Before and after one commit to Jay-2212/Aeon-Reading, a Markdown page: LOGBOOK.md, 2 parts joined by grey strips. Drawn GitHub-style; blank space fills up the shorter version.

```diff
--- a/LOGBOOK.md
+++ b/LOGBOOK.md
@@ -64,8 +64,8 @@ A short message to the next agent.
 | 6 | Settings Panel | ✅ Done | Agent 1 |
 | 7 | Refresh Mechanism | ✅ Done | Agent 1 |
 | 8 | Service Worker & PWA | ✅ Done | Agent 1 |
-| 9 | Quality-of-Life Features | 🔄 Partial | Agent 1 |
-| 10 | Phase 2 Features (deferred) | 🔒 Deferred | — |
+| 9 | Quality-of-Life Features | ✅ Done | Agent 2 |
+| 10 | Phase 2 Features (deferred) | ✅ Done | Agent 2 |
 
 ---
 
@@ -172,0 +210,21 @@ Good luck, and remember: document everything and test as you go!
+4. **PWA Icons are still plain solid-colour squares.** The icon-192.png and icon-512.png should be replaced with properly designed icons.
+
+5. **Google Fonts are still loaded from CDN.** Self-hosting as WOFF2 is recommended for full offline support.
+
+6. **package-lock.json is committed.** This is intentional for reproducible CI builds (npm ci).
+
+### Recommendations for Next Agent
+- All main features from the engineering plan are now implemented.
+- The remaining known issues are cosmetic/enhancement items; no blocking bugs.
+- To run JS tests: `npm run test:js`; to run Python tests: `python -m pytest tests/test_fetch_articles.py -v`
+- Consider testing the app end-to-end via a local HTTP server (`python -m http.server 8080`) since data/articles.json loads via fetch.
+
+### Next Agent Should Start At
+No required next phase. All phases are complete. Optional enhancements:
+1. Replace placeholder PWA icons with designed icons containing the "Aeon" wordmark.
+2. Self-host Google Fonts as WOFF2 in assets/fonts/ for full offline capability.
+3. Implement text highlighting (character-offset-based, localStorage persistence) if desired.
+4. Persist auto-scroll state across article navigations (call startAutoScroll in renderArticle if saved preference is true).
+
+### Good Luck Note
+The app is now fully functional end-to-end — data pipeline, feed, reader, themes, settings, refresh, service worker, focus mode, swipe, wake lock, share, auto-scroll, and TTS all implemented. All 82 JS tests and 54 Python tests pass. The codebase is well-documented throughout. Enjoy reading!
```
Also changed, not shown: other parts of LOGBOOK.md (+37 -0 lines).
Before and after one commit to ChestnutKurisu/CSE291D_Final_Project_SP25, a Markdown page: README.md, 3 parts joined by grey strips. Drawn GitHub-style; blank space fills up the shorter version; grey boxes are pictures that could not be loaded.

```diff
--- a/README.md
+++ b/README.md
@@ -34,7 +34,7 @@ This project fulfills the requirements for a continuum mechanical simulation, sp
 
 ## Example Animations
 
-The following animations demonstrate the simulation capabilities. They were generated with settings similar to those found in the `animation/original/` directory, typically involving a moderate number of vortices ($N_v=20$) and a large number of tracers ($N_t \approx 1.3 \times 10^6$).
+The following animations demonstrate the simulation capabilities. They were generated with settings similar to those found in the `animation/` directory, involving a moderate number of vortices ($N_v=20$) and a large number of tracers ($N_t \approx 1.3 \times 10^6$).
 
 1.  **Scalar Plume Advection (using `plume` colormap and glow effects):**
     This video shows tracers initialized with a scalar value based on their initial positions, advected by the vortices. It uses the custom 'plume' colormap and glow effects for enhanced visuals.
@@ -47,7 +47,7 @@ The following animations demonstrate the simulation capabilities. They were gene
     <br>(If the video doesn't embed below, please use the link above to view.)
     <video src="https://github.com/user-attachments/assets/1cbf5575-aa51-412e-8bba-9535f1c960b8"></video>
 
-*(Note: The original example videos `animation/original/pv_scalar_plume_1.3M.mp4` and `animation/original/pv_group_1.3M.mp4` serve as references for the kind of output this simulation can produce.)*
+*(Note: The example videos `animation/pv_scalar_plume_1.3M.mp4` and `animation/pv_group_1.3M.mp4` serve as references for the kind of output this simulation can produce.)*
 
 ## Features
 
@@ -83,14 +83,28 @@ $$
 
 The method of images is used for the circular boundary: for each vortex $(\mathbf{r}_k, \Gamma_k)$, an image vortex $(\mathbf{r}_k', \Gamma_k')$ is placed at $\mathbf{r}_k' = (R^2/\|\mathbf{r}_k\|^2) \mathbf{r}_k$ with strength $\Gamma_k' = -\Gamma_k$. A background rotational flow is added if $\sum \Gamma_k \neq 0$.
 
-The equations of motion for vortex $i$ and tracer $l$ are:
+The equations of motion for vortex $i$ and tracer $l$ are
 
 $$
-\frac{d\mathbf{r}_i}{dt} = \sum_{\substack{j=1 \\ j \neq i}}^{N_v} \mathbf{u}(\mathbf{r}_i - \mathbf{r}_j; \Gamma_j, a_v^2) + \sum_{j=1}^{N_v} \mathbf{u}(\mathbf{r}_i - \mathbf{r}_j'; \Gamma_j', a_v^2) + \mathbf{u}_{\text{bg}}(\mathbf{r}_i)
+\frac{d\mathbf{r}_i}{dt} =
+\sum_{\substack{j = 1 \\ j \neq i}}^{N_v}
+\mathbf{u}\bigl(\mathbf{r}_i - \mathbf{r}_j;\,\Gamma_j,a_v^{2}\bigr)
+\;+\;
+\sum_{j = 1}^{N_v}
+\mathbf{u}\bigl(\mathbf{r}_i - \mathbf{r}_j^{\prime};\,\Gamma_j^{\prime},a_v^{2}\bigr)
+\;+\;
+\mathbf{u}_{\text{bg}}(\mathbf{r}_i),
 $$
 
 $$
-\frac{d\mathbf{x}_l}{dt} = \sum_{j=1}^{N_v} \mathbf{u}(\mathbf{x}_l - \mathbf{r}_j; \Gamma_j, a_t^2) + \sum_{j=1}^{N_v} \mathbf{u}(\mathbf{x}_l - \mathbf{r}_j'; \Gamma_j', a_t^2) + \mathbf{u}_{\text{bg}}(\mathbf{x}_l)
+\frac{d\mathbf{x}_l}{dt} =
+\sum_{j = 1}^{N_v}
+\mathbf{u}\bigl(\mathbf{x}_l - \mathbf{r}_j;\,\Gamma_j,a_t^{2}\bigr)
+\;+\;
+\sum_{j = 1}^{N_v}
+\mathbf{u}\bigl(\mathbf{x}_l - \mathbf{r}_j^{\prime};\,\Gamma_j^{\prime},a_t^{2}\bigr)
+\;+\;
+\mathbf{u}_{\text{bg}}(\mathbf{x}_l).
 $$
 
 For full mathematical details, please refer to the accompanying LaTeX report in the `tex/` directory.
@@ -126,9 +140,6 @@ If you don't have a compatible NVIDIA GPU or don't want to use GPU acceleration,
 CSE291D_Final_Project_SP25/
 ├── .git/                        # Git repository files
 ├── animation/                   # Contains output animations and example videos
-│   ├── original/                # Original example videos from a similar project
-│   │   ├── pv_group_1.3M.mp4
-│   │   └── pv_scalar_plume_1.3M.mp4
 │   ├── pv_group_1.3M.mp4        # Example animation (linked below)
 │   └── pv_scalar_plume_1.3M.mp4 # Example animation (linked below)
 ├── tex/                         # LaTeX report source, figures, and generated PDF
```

## What the exercise asks
Output every entry again, exactly as given.

## Task result
Before and after one commit to Jay-2212/Aeon-Reading, a Markdown page: LOGBOOK.md, 2 parts joined by grey strips. Drawn GitHub-style; blank space fills up the shorter version.

```diff
--- a/LOGBOOK.md
+++ b/LOGBOOK.md
@@ -64,8 +64,8 @@ A short message to the next agent.
 | 6 | Settings Panel | ✅ Done | Agent 1 |
 | 7 | Refresh Mechanism | ✅ Done | Agent 1 |
 | 8 | Service Worker & PWA | ✅ Done | Agent 1 |
-| 9 | Quality-of-Life Features | 🔄 Partial | Agent 1 |
-| 10 | Phase 2 Features (deferred) | 🔒 Deferred | — |
+| 9 | Quality-of-Life Features | ✅ Done | Agent 2 |
+| 10 | Phase 2 Features (deferred) | ✅ Done | Agent 2 |
 
 ---
 
@@ -172,0 +210,21 @@ Good luck, and remember: document everything and test as you go!
+4. **PWA Icons are still plain solid-colour squares.** The icon-192.png and icon-512.png should be replaced with properly designed icons.
+
+5. **Google Fonts are still loaded from CDN.** Self-hosting as WOFF2 is recommended for full offline support.
+
+6. **package-lock.json is committed.** This is intentional for reproducible CI builds (npm ci).
+
+### Recommendations for Next Agent
+- All main features from the engineering plan are now implemented.
+- The remaining known issues are cosmetic/enhancement items; no blocking bugs.
+- To run JS tests: `npm run test:js`; to run Python tests: `python -m pytest tests/test_fetch_articles.py -v`
+- Consider testing the app end-to-end via a local HTTP server (`python -m http.server 8080`) since data/articles.json loads via fetch.
+
+### Next Agent Should Start At
+No required next phase. All phases are complete. Optional enhancements:
+1. Replace placeholder PWA icons with designed icons containing the "Aeon" wordmark.
+2. Self-host Google Fonts as WOFF2 in assets/fonts/ for full offline capability.
+3. Implement text highlighting (character-offset-based, localStorage persistence) if desired.
+4. Persist auto-scroll state across article navigations (call startAutoScroll in renderArticle if saved preference is true).
+
+### Good Luck Note
+The app is now fully functional end-to-end — data pipeline, feed, reader, themes, settings, refresh, service worker, focus mode, swipe, wake lock, share, auto-scroll, and TTS all implemented. All 82 JS tests and 54 Python tests pass. The codebase is well-documented throughout. Enjoy reading!
```
Also changed, not shown: other parts of LOGBOOK.md (+37 -0 lines).
Before and after one commit to ChestnutKurisu/CSE291D_Final_Project_SP25, a Markdown page: README.md, 3 parts joined by grey strips. Drawn GitHub-style; blank space fills up the shorter version; grey boxes are pictures that could not be loaded.

```diff
--- a/README.md
+++ b/README.md
@@ -34,7 +34,7 @@ This project fulfills the requirements for a continuum mechanical simulation, sp
 
 ## Example Animations
 
-The following animations demonstrate the simulation capabilities. They were generated with settings similar to those found in the `animation/original/` directory, typically involving a moderate number of vortices ($N_v=20$) and a large number of tracers ($N_t \approx 1.3 \times 10^6$).
+The following animations demonstrate the simulation capabilities. They were generated with settings similar to those found in the `animation/` directory, involving a moderate number of vortices ($N_v=20$) and a large number of tracers ($N_t \approx 1.3 \times 10^6$).
 
 1.  **Scalar Plume Advection (using `plume` colormap and glow effects):**
     This video shows tracers initialized with a scalar value based on their initial positions, advected by the vortices. It uses the custom 'plume' colormap and glow effects for enhanced visuals.
@@ -47,7 +47,7 @@ The following animations demonstrate the simulation capabilities. They were gene
     <br>(If the video doesn't embed below, please use the link above to view.)
     <video src="https://github.com/user-attachments/assets/1cbf5575-aa51-412e-8bba-9535f1c960b8"></video>
 
-*(Note: The original example videos `animation/original/pv_scalar_plume_1.3M.mp4` and `animation/original/pv_group_1.3M.mp4` serve as references for the kind of output this simulation can produce.)*
+*(Note: The example videos `animation/pv_scalar_plume_1.3M.mp4` and `animation/pv_group_1.3M.mp4` serve as references for the kind of output this simulation can produce.)*
 
 ## Features
 
@@ -83,14 +83,28 @@ $$
 
 The method of images is used for the circular boundary: for each vortex $(\mathbf{r}_k, \Gamma_k)$, an image vortex $(\mathbf{r}_k', \Gamma_k')$ is placed at $\mathbf{r}_k' = (R^2/\|\mathbf{r}_k\|^2) \mathbf{r}_k$ with strength $\Gamma_k' = -\Gamma_k$. A background rotational flow is added if $\sum \Gamma_k \neq 0$.
 
-The equations of motion for vortex $i$ and tracer $l$ are:
+The equations of motion for vortex $i$ and tracer $l$ are
 
 $$
-\frac{d\mathbf{r}_i}{dt} = \sum_{\substack{j=1 \\ j \neq i}}^{N_v} \mathbf{u}(\mathbf{r}_i - \mathbf{r}_j; \Gamma_j, a_v^2) + \sum_{j=1}^{N_v} \mathbf{u}(\mathbf{r}_i - \mathbf{r}_j'; \Gamma_j', a_v^2) + \mathbf{u}_{\text{bg}}(\mathbf{r}_i)
+\frac{d\mathbf{r}_i}{dt} =
+\sum_{\substack{j = 1 \\ j \neq i}}^{N_v}
+\mathbf{u}\bigl(\mathbf{r}_i - \mathbf{r}_j;\,\Gamma_j,a_v^{2}\bigr)
+\;+\;
+\sum_{j = 1}^{N_v}
+\mathbf{u}\bigl(\mathbf{r}_i - \mathbf{r}_j^{\prime};\,\Gamma_j^{\prime},a_v^{2}\bigr)
+\;+\;
+\mathbf{u}_{\text{bg}}(\mathbf{r}_i),
 $$
 
 $$
-\frac{d\mathbf{x}_l}{dt} = \sum_{j=1}^{N_v} \mathbf{u}(\mathbf{x}_l - \mathbf{r}_j; \Gamma_j, a_t^2) + \sum_{j=1}^{N_v} \mathbf{u}(\mathbf{x}_l - \mathbf{r}_j'; \Gamma_j', a_t^2) + \mathbf{u}_{\text{bg}}(\mathbf{x}_l)
+\frac{d\mathbf{x}_l}{dt} =
+\sum_{j = 1}^{N_v}
+\mathbf{u}\bigl(\mathbf{x}_l - \mathbf{r}_j;\,\Gamma_j,a_t^{2}\bigr)
+\;+\;
+\sum_{j = 1}^{N_v}
+\mathbf{u}\bigl(\mathbf{x}_l - \mathbf{r}_j^{\prime};\,\Gamma_j^{\prime},a_t^{2}\bigr)
+\;+\;
+\mathbf{u}_{\text{bg}}(\mathbf{x}_l).
 $$
 
 For full mathematical details, please refer to the accompanying LaTeX report in the `tex/` directory.
@@ -126,9 +140,6 @@ If you don't have a compatible NVIDIA GPU or don't want to use GPU acceleration,
 CSE291D_Final_Project_SP25/
 ├── .git/                        # Git repository files
 ├── animation/                   # Contains output animations and example videos
-│   ├── original/                # Original example videos from a similar project
-│   │   ├── pv_group_1.3M.mp4
-│   │   └── pv_scalar_plume_1.3M.mp4
 │   ├── pv_group_1.3M.mp4        # Example animation (linked below)
 │   └── pv_scalar_plume_1.3M.mp4 # Example animation (linked below)
 ├── tex/                         # LaTeX report source, figures, and generated PDF
```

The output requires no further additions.